Nature poetry to inspire you

by Abby Henkel

Growing up in Indiana, it’s hard not to love nature. It’s all around us, and Hoosiers are working harder every day to protect what’s left and restore what’s been harmed.

Some people love nature for the small, scientific details. Some love it for the grandeur of a beautiful vista. There’s nothing like a good poem to make you feel more connected to the outdoors. One of my favorite poems, The Peace of Wild Things by Wendell Berry, will be featured in the June issue of our member newsletter, The Twig.

Here’s another poem I love about connecting with the great outdoors. It’s called Stars by Sara Teasdale. I’m a singer, and I first encountered this poem when I had the honor of singing this glorious setting of it by Ēriks Ešenvalds. Choir is also how I learned about The Peace of Wild Things, which Bloomington composer Malcolm Dalglish set to music (here’s a recording by the choir I sing with, Voces Novae).


Stars by Sara Teasdale

A view of the Milky Way from Sycamore’s Lake Monroe property, the Amy Weingartner Branigin Peninsula Preserve. Photo by Nake Clark (@nateclarkski)

Alone in the night
On a dark hill
With pines around me
Spicy and still,

And a heaven full of stars
Over my head
White and topaz
And misty red;

Myriads with beating
Hearts of fire
The aeons
Cannot vex or tire;

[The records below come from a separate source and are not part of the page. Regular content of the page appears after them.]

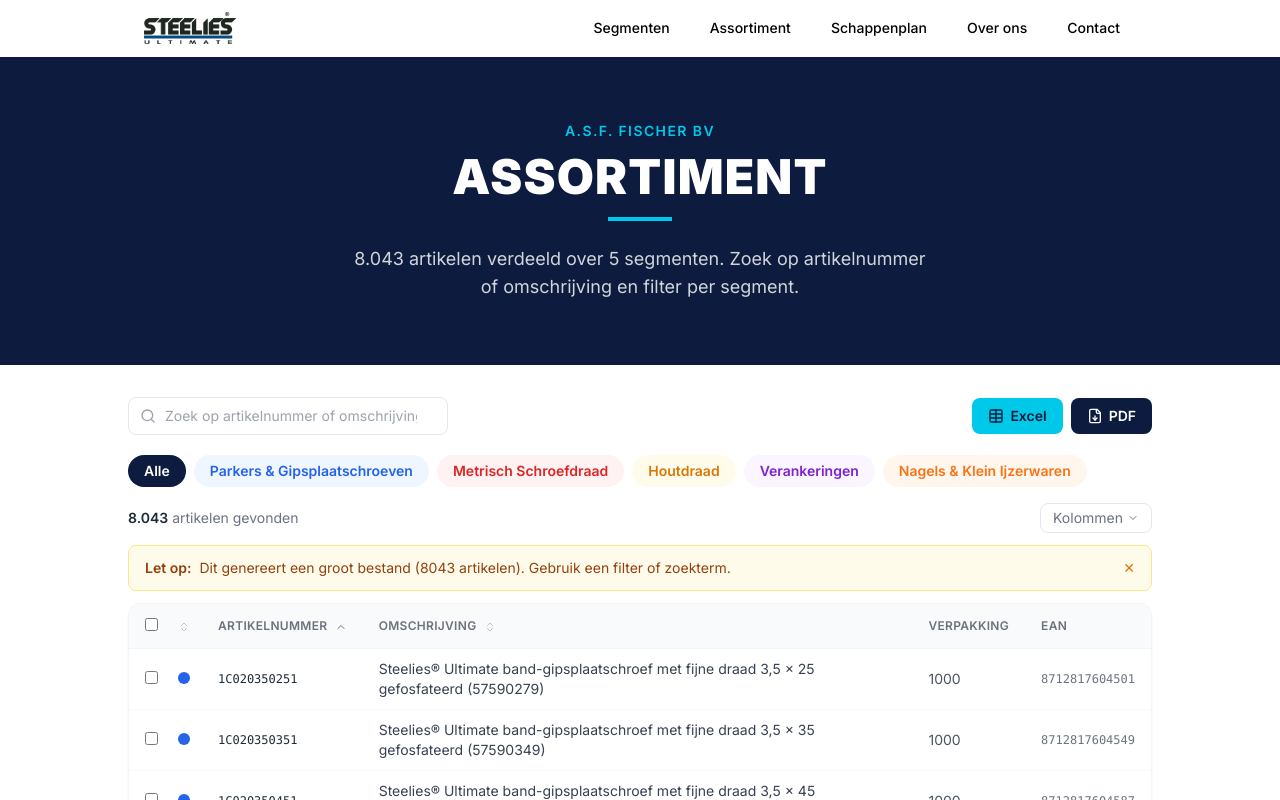
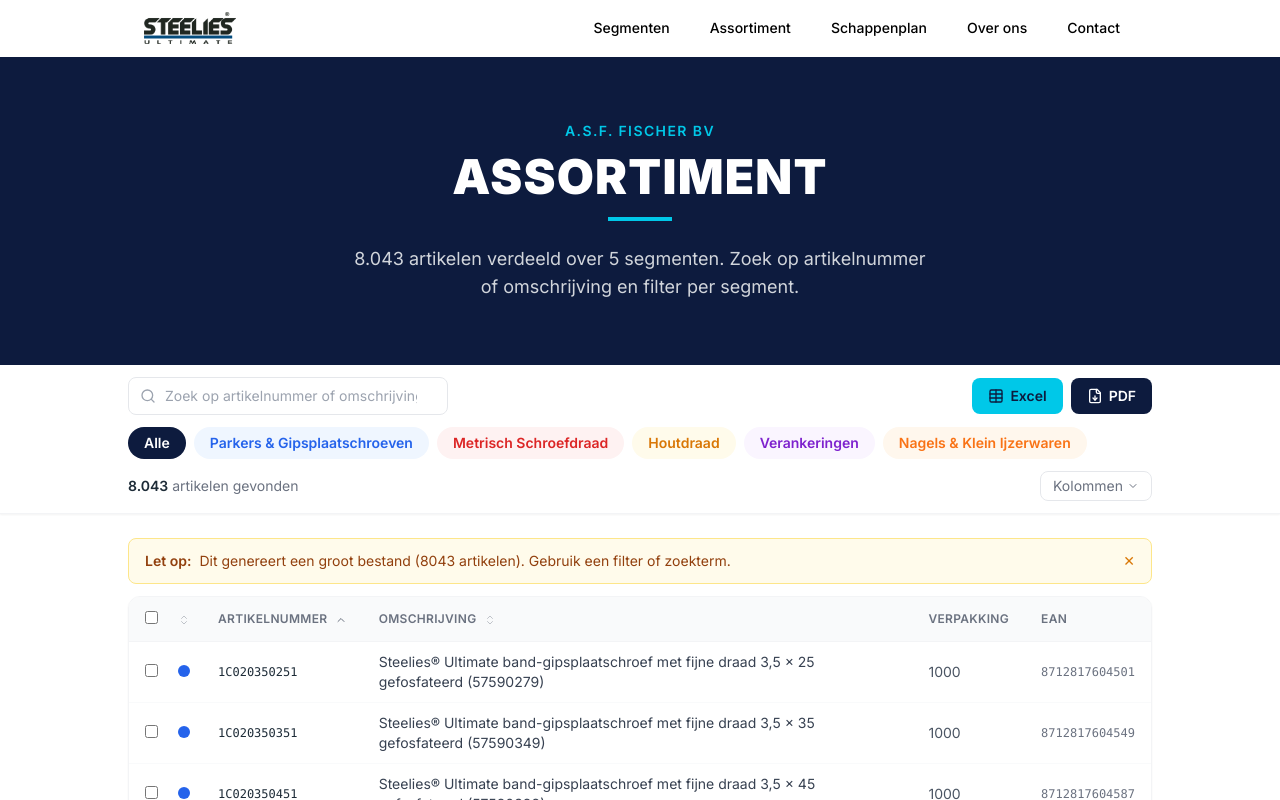
Before and after one commit to Jopsternll/steelies-ultimate, a Next.js app: page /assortiment in a window 1280 px wide. Both pictures are taken after a click on the button "PDF". Shown: the top 800 px of the page. Built offline with nearby package versions, Linux system fonts and the light colour scheme.

Commit message:
Make assortiment toolbar sticky below nav header on scroll
Extract search, segment tabs, meta row and favorites bar into a sticky
bar (top-14, z-40) with backdrop-blur so it stays visible while scrolling
through the product table.

Co-Authored-By: Claude Sonnet 4.6 <noreply@anthropic.com>

```diff
--- a/components/AssortimentTable.tsx
+++ b/components/AssortimentTable.tsx
@@ -258,11 +258,14 @@ export default function AssortimentTable({ products }: { products: Product[] })
   const totalCols = 2 + 1 + 1 + (showVerpakking ? 1 : 0) + (showEAN ? 1 : 0) // checkbox + segment + art + omschr + ...
 
   return (
-    <section className="bg-white py-8 px-4 sm:px-6">
-      <div className="max-w-5xl mx-auto">
+    <section className="bg-white">
 
-        {/* Toolbar */}
-        <div className="flex flex-col sm:flex-row items-start sm:items-center justify-between gap-3 mb-5">
+      {/* ── Sticky controls bar ── */}
+      <div className="sticky top-14 z-40 bg-white/95 supports-[backdrop-filter]:bg-white/80 backdrop-blur-lg border-b border-gray-100 shadow-sm px-4 sm:px-6 py-3">
+        <div className="max-w-5xl mx-auto space-y-3">
+
+          {/* Search + export */}
+          <div className="flex flex-col sm:flex-row items-start sm:items-center justify-between gap-3">
             <div className="relative w-full sm:w-80">
               <Search className="absolute left-3 top-1/2 -translate-y-1/2 w-4 h-4 text-gray-400" />
               <input
@@ -284,7 +287,7 @@ export default function AssortimentTable({ products }: { products: Product[] })
           </div>
 
           {/* Segment tabs */}
-        <div className="flex flex-wrap gap-2 mb-4">
+          <div className="flex flex-wrap gap-2">
             <button
               onClick={() => setActiveSegment('alle')}
               className={`px-4 py-1.5 rounded-full text-sm font-semibold transition-colors duration-200 ${activeSegment === 'alle' ? 'bg-steelies-navy text-white' : 'bg-gray-100 text-gray-600 hover:bg-gray-200'}`}
@@ -303,7 +306,7 @@ export default function AssortimentTable({ products }: { products: Product[] })
           </div>
 
           {/* Meta row */}
-        <div className="flex items-center justify-between text-sm text-gray-500 mb-3">
+          <div className="flex items-center justify-between text-sm text-gray-500">
             <span>
               <span className="font-semibold text-steelies-dark">{sortedProducts.length.toLocaleString('nl-NL')}</span> artikelen gevonden
             </span>
@@ -326,18 +329,9 @@ export default function AssortimentTable({ products }: { products: Product[] })
             </div>
           </div>
 
-        {/* Export warning */}
-        {exportWarning && (
-          <div className="mb-3 px-4 py-3 bg-amber-50 border border-amber-200 rounded-lg text-sm text-amber-800 flex items-start gap-2">
-            <span className="font-semibold shrink-0">Let op:</span>
-            <span>{exportWarning}</span>
-            <button onClick={() => setExportWarning('')} className="ml-auto shrink-0 text-amber-600 hover:text-amber-900">✕</button>
-          </div>
-        )}
-
           {/* Favourites bar */}
           {favorites.size > 0 && (
-          <div className="mb-3 px-4 py-3 bg-steelies-navy rounded-xl flex flex-col sm:flex-row items-start sm:items-center gap-3">
+            <div className="px-4 py-2.5 bg-steelies-navy rounded-xl flex flex-col sm:flex-row items-start sm:items-center gap-3">
               <span className="flex items-center gap-2 text-white text-sm font-semibold">
                 <Star className="w-4 h-4 fill-[#00C8E8] text-[#00C8E8]" />
                 {favorites.size} artikel{favorites.size !== 1 ? 'en' : ''} geselecteerd
@@ -353,6 +347,22 @@ export default function AssortimentTable({ products }: { products: Product[] })
                   <Trash2 className="w-3.5 h-3.5" /> Wis selectie
                 </button>
               </div>
+            </div>
+          )}
+
+        </div>
+      </div>
+
+      {/* ── Table + pagination ── */}
+      <div className="px-4 sm:px-6 py-6">
+        <div className="max-w-5xl mx-auto">
+
+        {/* Export warning */}
+        {exportWarning && (
+          <div className="mb-3 px-4 py-3 bg-amber-50 border border-amber-200 rounded-lg text-sm text-amber-800 flex items-start gap-2">
+            <span className="font-semibold shrink-0">Let op:</span>
+            <span>{exportWarning}</span>
+            <button onClick={() => setExportWarning('')} className="ml-auto shrink-0 text-amber-600 hover:text-amber-900">✕</button>
           </div>
         )}
 
@@ -453,6 +463,7 @@ export default function AssortimentTable({ products }: { products: Product[] })
         </div>
 
         </div>
+      </div>
     </section>
   )
 }
```
Lines whose indentation alone changed are shown as unchanged.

Up the dome of heaven
Like a great hill
I watch them marching
Stately and still.

And I know that I
Am honored to be
Of so much majesty.